Good boys’ education is democratic, offers many ways to gain recognition and often involves fathers and father figures. It contains policies and practices based on a positive approach to male identity. It also uses teaching, learning and assessment styles that draw on boys’ strengths.
My office at Marcellin College looks directly out onto our school’s main courtyard. To me it provides a quintessential view of all that is good and positive in boys’ education.
At first glance, our courtyard is a chaotic place full of movement and energy. On closer inspection there is great order and purpose in this maelstrom of young men. There are boys engaged in a variety of games where they are not only matching their physical skills, but more significantly they are learning skills of negotiation, mediation, justice and empathy. I see other boys sitting in groups chatting intently as they eat their lunch. I see boys crowding around teachers on supervision duty engaging in conversation and building relationships. I see a lunchtime music concert on the stage in the middle of the quadrangle and some boys selling raffle tickets to raise money for those in need in a developing part of the world. What I see most of all is boys who are comfortable to be who they are without fear of judgement or of failure.
In a boys’ school environment boys are able to find their niche. At Marcellin College we promote the concept of multiple masculinities, that is, there are many pathways to manhood. In this environment boys involve themselves in activities and pursuits motivated purely by their own interests and aptitudes rather than by stereotypes and external pressures to conform.
Teachers who are employed in boys’ schools are there because they have made a conscious decision to work with boys. There is no doubt that the way to a successful education for boys is through the development of positive relationships where mutual and unconditional respect and a focus on the dignity of the person are at the very heart of all interactions. The boys themselves have made it clear that what connects, engages and motivates them at school is not facilities or curriculum, but the positive relationships they build with their teachers. They tell us that they need teachers who respect them, who are knowledgeable in their subjects, who are friendly, approachable and willing to listen, and who encourage and help them to succeed.
Boys also learn in different ways than girls. They often require signposts which will guide them towards their learning destination. They need to be engaged in a learning environment that is real and purposeful and they need to witness positive male modelling. Good boys’ education is democratic, offers many ways to gain recognition and often involves fathers and father figures. It contains policies and practices based on a positive approach to male identity.

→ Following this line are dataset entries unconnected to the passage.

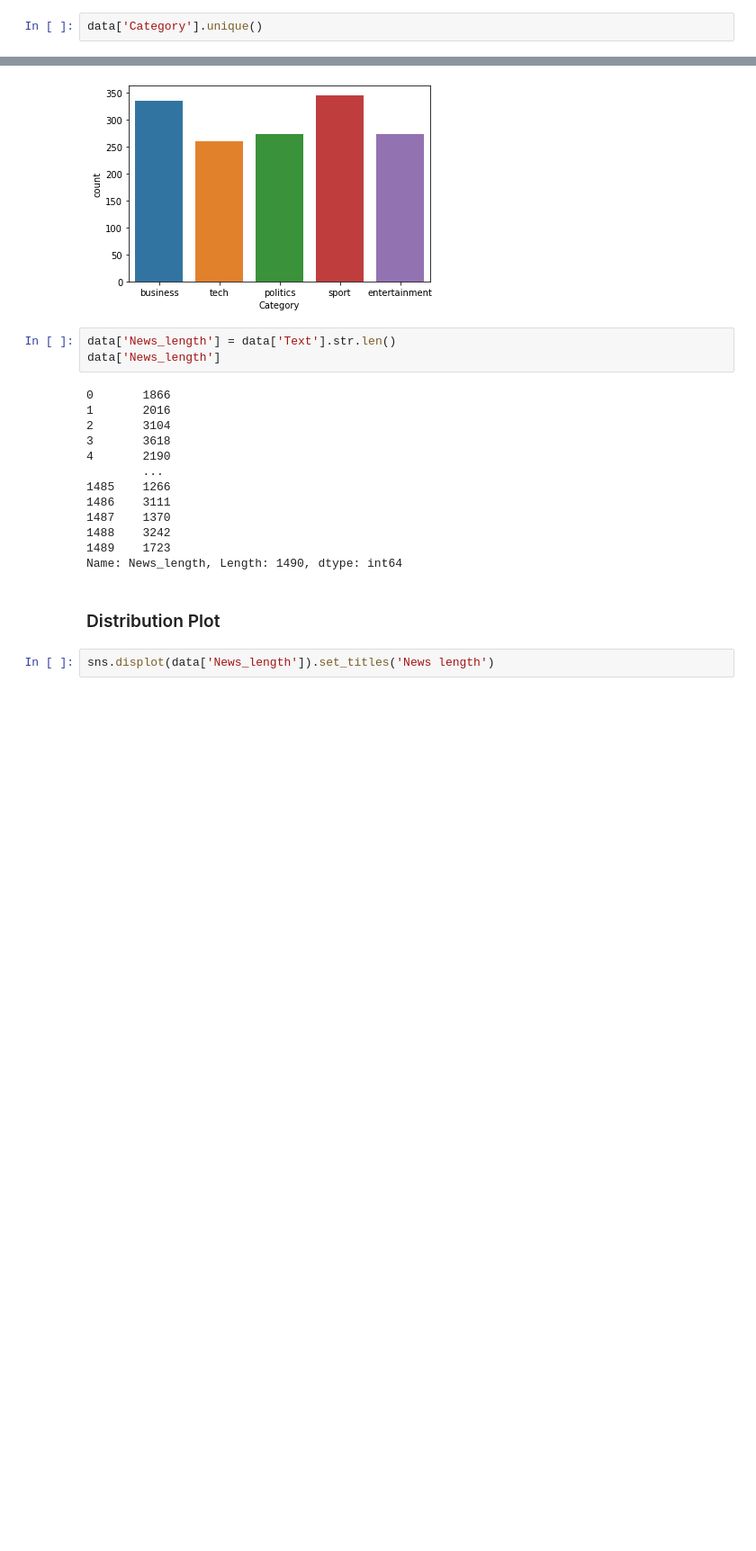
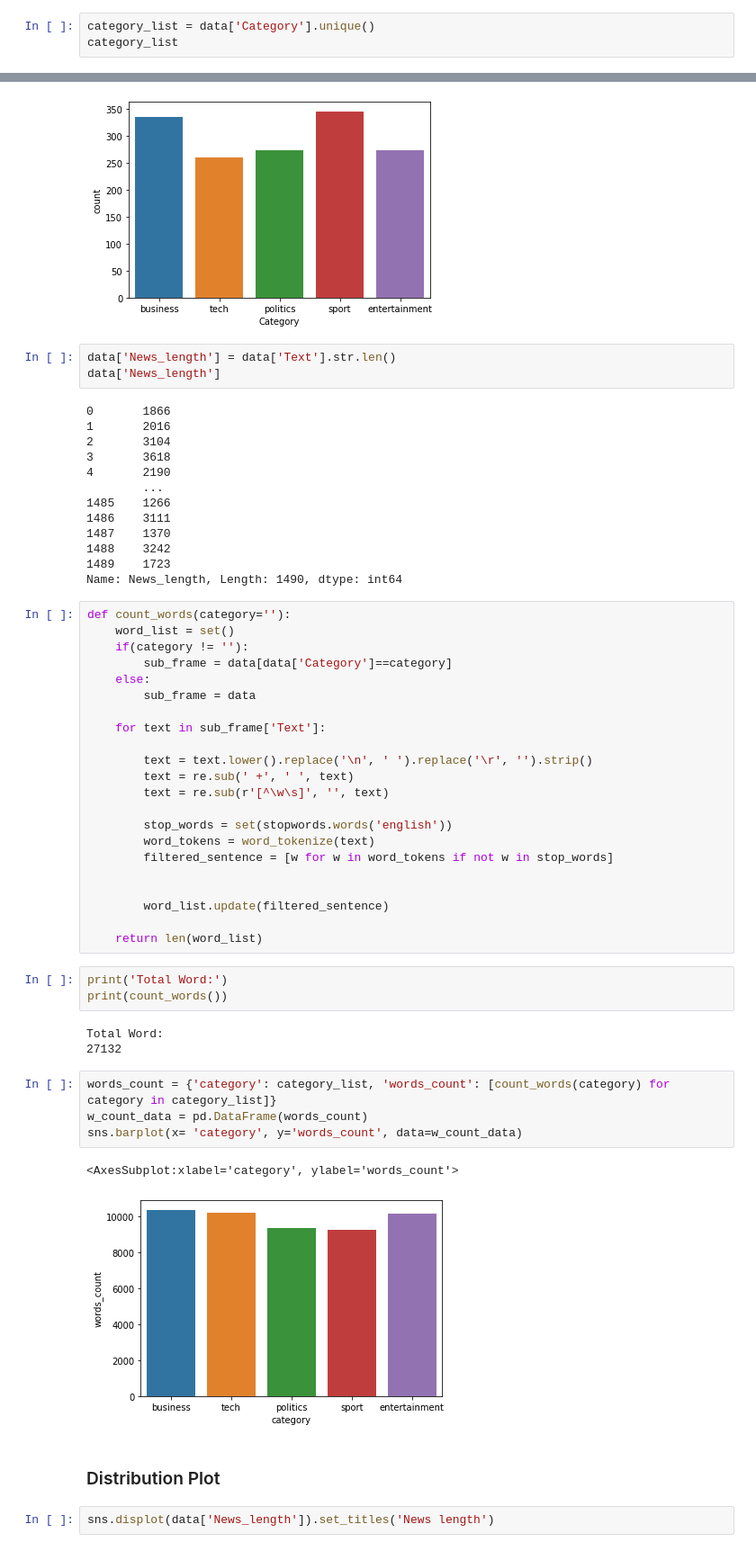
Before and after one commit to 6210110297/chat-topic-classification, a Jupyter notebook: first_text_classification.ipynb, the cells around one changed output, grey strips where cells are left out. Shown at 90% size. Saved outputs shown, nothing was run; the diff lists cells and outputs as text; blank space fills up the shorter version.

Commit message:
word count with plot

```diff
--- a/first_text_classification.ipynb
+++ b/first_text_classification.ipynb
@@ -21,7 +21,8 @@ data.head()
 # %% [markdown]
 ### Understanding Features and Target Variables
 # %%
-data['Category'].unique()
+category_list = data['Category'].unique()
+category_list
 # %% [output]
 array(['business', 'tech', 'politics', 'sport', 'entertainment'],
       dtype=object)
@@ -68,6 +69,41 @@ data['News_length']
 1488    3242
 1489    1723
 Name: News_length, Length: 1490, dtype: int64
+# %%
+def count_words(category=''):
+    word_list = set()
+    if(category != ''):
+        sub_frame = data[data['Category']==category]
+    else:
+        sub_frame = data
+
+    for text in sub_frame['Text']:
+
+        text = text.lower().replace('\n', ' ').replace('\r', '').strip()
+        text = re.sub(' +', ' ', text)
+        text = re.sub(r'[^\w\s]', '', text)
+
+        stop_words = set(stopwords.words('english'))
+        word_tokens = word_tokenize(text)
+        filtered_sentence = [w for w in word_tokens if not w in stop_words]
+
+
+        word_list.update(filtered_sentence)
+
+    return len(word_list)
+# %%
+print('Total Word:')
+print(count_words())
+# %% [output]
+Total Word:
+27132
+# %%
+words_count = {'category': category_list, 'words_count': [count_words(category) for category in category_list]}
+w_count_data = pd.DataFrame(words_count)
+sns.barplot(x= 'category', y='words_count', data=w_count_data)
+# %% [output]
+<AxesSubplot:xlabel='category', ylabel='words_count'>
+[figure, added]
 # %% [markdown]
 ### Distribution Plot
 # %%
```
Also changed, not shown: 1 other file.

It also uses teaching, learning and assessment styles that draw on boys’ strengths.
Marcellin Champagnat, the founder of the Marist Brothers, and for whom our school is named, was a man who truly understood the educational and spiritual needs of young people. He said that to educate boys … you must love them and love them all equally. If boys know that they are respected, understood and valued, they are well on the way to success at school.
Principal Mark Murphy has been teaching in Catholic Secondary Schools 24 years, the last 11 of which have been specifically in Boys’ Education settings.
Mark has spoken on Boys’ Education issues at a number of schools and conferences including The University of Newcastle Boys’ Education Conference and he has co-ordinated many Boys’ Education initiatives in schools including BELS and Success for Boys’ programs.
Mark is the Principal of Marcellin College, a Catholic College for boys in the Marist tradition. Marks qualifications include Dip T; B A; B Theol; Post Grad Dip (Stud Welfare); Master of School Leadership.